● **Your assignment**
Go through the records below and show every line with the string "appImage".

___ Source data ___

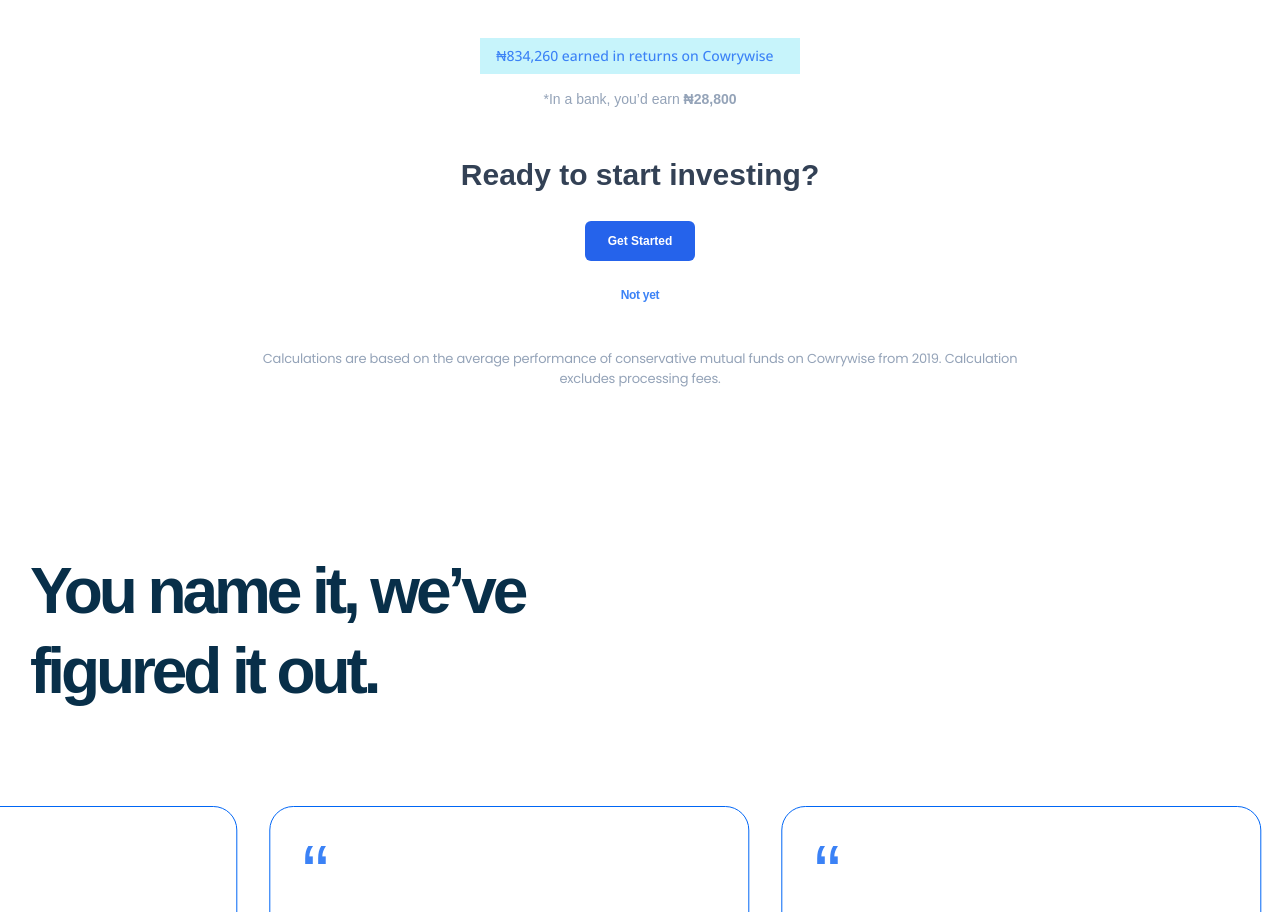
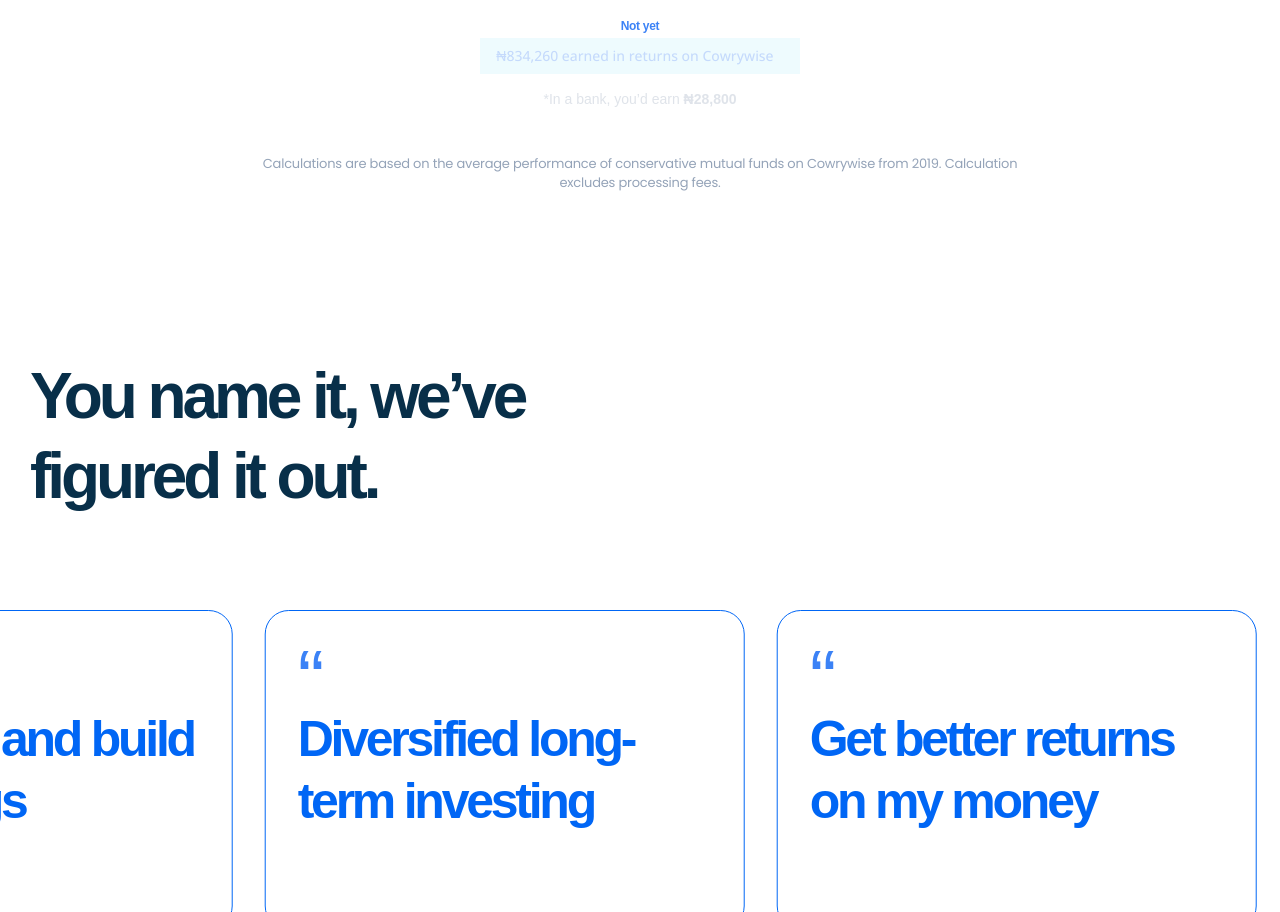
Before and after one commit to gabbytb/cowrywise, a React (Create React App) app: page / in a window 1280 px wide. Shown: the part 2640-3552 px from the top of the page. Built offline with nearby package versions, Linux system fonts and the light colour scheme; a web font is replaced by a local one.

Commit message:
Commit pushed

```diff
--- a/src/assets/images/index.js
+++ b/src/assets/images/index.js
@@ -2,6 +2,7 @@
 import secondSlide from "./secondSlide.jpg";
 import thirdSlide from "./thirdSlide.jpg";
 import SecondImage from "./SecondImage";
+import thirdImage from "./appImage.png";
 
 
 
@@ -11,4 +12,5 @@
     secondSlide,
     thirdSlide,
     SecondImage,
+    thirdImage,
 }
--- a/src/index.css
+++ b/src/index.css
@@ -50,86 +50,24 @@
     .right-section--one {
         @apply pt-60
     }
-
-
-    /* Unchecked */
     .section-two .card-item-1 {
-        position: absolute;
-        bottom: 32%;
-        left: -28%;
+        @apply absolute bottom-4/15 -left-4/14
     }
     .section-two .card-item-2 {
-        position: absolute;
-        bottom: 56%;
-        left: 1%;
+        @apply absolute bottom-5/12 left-1/50
     }
     .section-two .card-item-3 {
-        position: absolute;
-        top: 8%;
-        right: 25%;
+        @apply absolute top-4/12 right-1/4
     }
     .section-two .card-item-1::after {
-        display: flex;
-        align-items: center;
-        justify-content: center;
-        font-size: 1rem;
-        font-feature-settings: "tnum";
-        color: #082552;
-        position: absolute;
-        top: 0;
-        right: -52px;
-        height: 40px;
-        width: 40px;
-        border-radius: 100%;
-        text-align: center;
-        background-color: #fff;
-        font-weight: 700;
-        border: 1px solid rgba(8, 37, 82, .07);
-        box-shadow: 1px 1px 2px rgba(8, 37, 82, .1);
-        content: "1" !important;
+        @apply flex items-center justify-center h-17.5 w-17.5 rounded-full text-base text-center text-dark-blue font-bold border border-light-black absolute top-0 -right-50 bg-white shadow-4xl content-["1"]
     }
     .section-two .card-item-2::after {
-        display: flex;
-        align-items: center;
-        justify-content: center;
-        font-size: 1rem;
-        font-feature-settings: "tnum";
-        color: #082552;
-        position: absolute;
-        top: 0;
-        right: -52px;
-        height: 40px;
-        width: 40px;
-        border-radius: 100%;
-        text-align: center;
-        background-color: #fff;
-        font-weight: 700;
-        border: 1px solid rgba(8, 37, 82, .07);
-        box-shadow: 1px 1px 2px rgba(8, 37, 82, .1);
-        content: "2" !important;
+        @apply flex items-center justify-center h-17.5 w-17.5 rounded-full text-base text-center text-dark-blue font-bold border border-light-black absolute top-0 -right-50 bg-white shadow-4xl content-["2"]
     }
     .section-two .card-item-3::after {
-        display: flex;
-        align-items: center;
-        justify-content: center;
-        font-size: 1rem;
-        font-feature-settings: "tnum";
-        color: #082552;
-        position: absolute;
-        top: 0;
-        right: -52px;
-        height: 40px;
-        width: 40px;
-        border-radius: 100%;
-        text-align: center;
-        background-color: #fff;
-        font-weight: 700;
-        border: 1px solid rgba(8, 37, 82, .07);
-        box-shadow: 1px 1px 2px rgba(8, 37, 82, .1);
-        content: "3" !important;
+        @apply flex items-center justify-center h-17.5 w-17.5 rounded-full text-base text-center text-dark-blue font-bold border border-light-black absolute top-0 -right-50 bg-white shadow-4xl content-["3"]
     }
-    /* Unchecked */
-    /* Section two Checked */
     .card-items {
         @apply flex opacity-100 w-300
     }
@@ -142,7 +80,7 @@
     .card-subtext {
         @apply mt-2 mb-0 mx-0 text-sm text-slate-500/75 font-firma
     }
-    /* Section two Checked */
+
 
 
 
@@ -203,6 +141,12 @@
 
 
     /* Section five */
-
+    .third-img-wrap {
+        @apply h-725
+    }
+    .section-five .third-img-wrap img {
+        @apply object-cover max-h-full max-w-full
+        /* absolute top-50  */
+    }
     /* Section five */
 }
--- a/src/pages/Home.jsx
+++ b/src/pages/Home.jsx
@@ -1,5 +1,5 @@
 import { Nav } from "../components";
-import { HomeSectionOne, HomeSectionTwo, HomeSectionThree, HomeSectionFour, } from "../sections";
+import { HomeSectionOne, HomeSectionTwo, HomeSectionThree, HomeSectionFour, HomeSectionFive, } from "../sections";
 
 
 
@@ -19,7 +19,7 @@
 
                     <HomeSectionFour />
 
-
+                    <HomeSectionFive />
                 </div>
             </main>
         </>
--- a/src/sections/HomeSectionFive.jsx
+++ b/src/sections/HomeSectionFive.jsx
@@ -1,11 +1,46 @@
+import { thirdImage } from "../assets/images";
 
 
 
 
 const HomeSectionFive = () => {
   return (
-    <section>
-
+    <section className="section-five">
+        <div className="max-container">
+            <div className="flex">
+                <div className="w-400 ml-68">
+                    <div className="relative w-full third-img-wrap">
+                        <img src={thirdImage} alt="save online Nigeria cowrywise" />
+                    </div>
+                </div>
+                <div className="flex flex-col max-w-105 p-4">
+                    <h2>It only takes 5 minutes</h2>
+                    <div>
+                        <div>
+                            <span></span>
+                            <div>
+                                <span>Create an account</span>
+                                <p>Sign up for an account with your name, email and phone number.</p>
+                            </div>
+                        </div>
+                        <div>
+                            <span></span>
+                            <div>
+                                <span>Add a payment method</span>
+                                <p>Using your debit card or a bank transfer, setup your first plan.</p>
+                            </div>
+                        </div>
+                        <div>
+                            <span></span>
+                            <div>
+                                <span>Watch your money grow</span>
+                                <p>Sit back, relax & let your money work for you all day, everyday.</p>
+                            </div>
+                        </div>
+                    </div>
+                </div>
+            </div>
+        </div>
     </section>
   );
 };
--- a/src/sections/HomeSectionThree.jsx
+++ b/src/sections/HomeSectionThree.jsx
@@ -68,7 +68,7 @@
 
 
                         {/* third div */}
-                        <div className="flex flex-col justify-center items-center  top-0 bottom-0 left-0 right-0 bg-transparent-white">
+                        <div className="flex flex-col justify-center items-center absolute top-0 bottom-0 left-0 right-0 bg-transparent-white">
                             <h3 className="text-3xl/tight font-bold font-firma text-slate-700 mt-8 mb-7">Ready to start investing?</h3>
                             <ButtonLink
                                 linkURL="https://cowrywise.com/choose-account"
--- a/tailwind.config.js
+++ b/tailwind.config.js
@@ -7,6 +7,8 @@
         'transparent-white': "hsla(0, 0%, 100%, .7)",
         'currency': "#6c82a3",
         'light-blue': "#0066f5",
+        "dark-blue": "#082552",
+        "light-black": "rgba(8, 37, 82, .07)",
       },
       fontSize: {
         "10xl": "0.8125rem",      // Usecase: top-bar.Link
@@ -25,22 +27,23 @@
         "4.5": "1em",             // Usecase: Dropdown
         "7.8": "1.9531rem",
         "14.2": "3.6182rem",      // Usecase: nav-menu
+        "17.5": "2.5rem",
         "18": "4.375rem",         // Usecase: nav-header
-
-        "44": "2.75rem",
         "50": "3.125rem",
         "60": "3.75rem",          // Usecase: right-section--one
 
-        "78": "4.875rem",
         "42": "10.5625rem",
         "42.2": "14.5469rem",     // UseCase: section-four
         "42.5": "17.3691rem",     // UseCase: section-four
         "42.8": "20rem",
         "43": "20.3467rem",       // UseCase: section-three
         "43.5": "25rem",          // UseCase: section-four
+        "44": "2.75rem",
         "48.5": "58.75em",        // Usecase: section-one
+        "78": "4.875rem",
         "650": "40.625rem",       // Usecase: section-one slide
         "720": "45rem",
+        "725": "47.5rem",
         "730": "47.9941rem",
         "780": "48.75rem",
         "830": "51.875rem",
@@ -59,7 +62,7 @@
       width: {
         "4.5": "1em",             // Usecase: Dropdown
         "9.6": "9.625rem",        // Usecase: Brand Logo
-
+        "17.5": "2.5rem",
         "98": "25rem",            // UseCase: section-one
         "258": "16.1699rem",
         "300": "18.75rem",        // UseCase: section-two card-item
@@ -67,6 +70,7 @@
         "108": "30rem",
         "320": "30.875rem",       // UseCase: section-three cash-input
         "330": "47.375rem",
+        "400": "50%",
         "500": "120%",
         "520": "32.5rem",
         "530": "50rem",
@@ -78,7 +82,7 @@
       maxWidth: {
         '98': '80%',
         '99': '310.062px',
-        "105": "41.6666666667%",   // UseCase: section-four
+        "105": "41.6666666667%",   // UseCase: section four,five,
         "108": "30rem",
         "110": "54.5625rem",
       },
@@ -97,6 +101,7 @@
         "35": "3.3125rem",        // UseCase: section-three
         '53': "3.35rem",
         '66': "4.125rem",
+        "68": "6.8125rem",
       },
       padding: {
         '4.4': '1.125rem',
@@ -130,15 +135,23 @@
         '2.25': "0.9375rem",
         '7.5': '1.875rem',      // Usecase: nav-header
         '19.2': '1.2em',        // Usecase: has-dropdown:after
+        "50": "3.25rem",
         '60': "60px",           // UseCase: section-one
         '80': "80px",           // UseCase: section-one
         '100': "100px",
+        "1/50": "1%",
+        '4/12': "8%",
+        "4/14": "28%",
+        "4/15": "32%",
+        "5/12": "56%",
+
       },
       gridTemplateColumns: {
         "16": "706.312px 724px",  // UseCase: section-two
       },
       boxShadow: {
         "3xl": "0 8px 12px -1px rgba(0, 102, 245, .28)",
+        "4xl": "1px 1px 2px rgba(8, 37, 82, .1)",
       },
       opacity: {
         '6': ".6",
```
Also changed, not shown: src/assets/images/appImage.png (added).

___

● **Answer for the task**
+import thirdImage from "./appImage.png";
Also changed, not shown: src/assets/images/appImage.png (added).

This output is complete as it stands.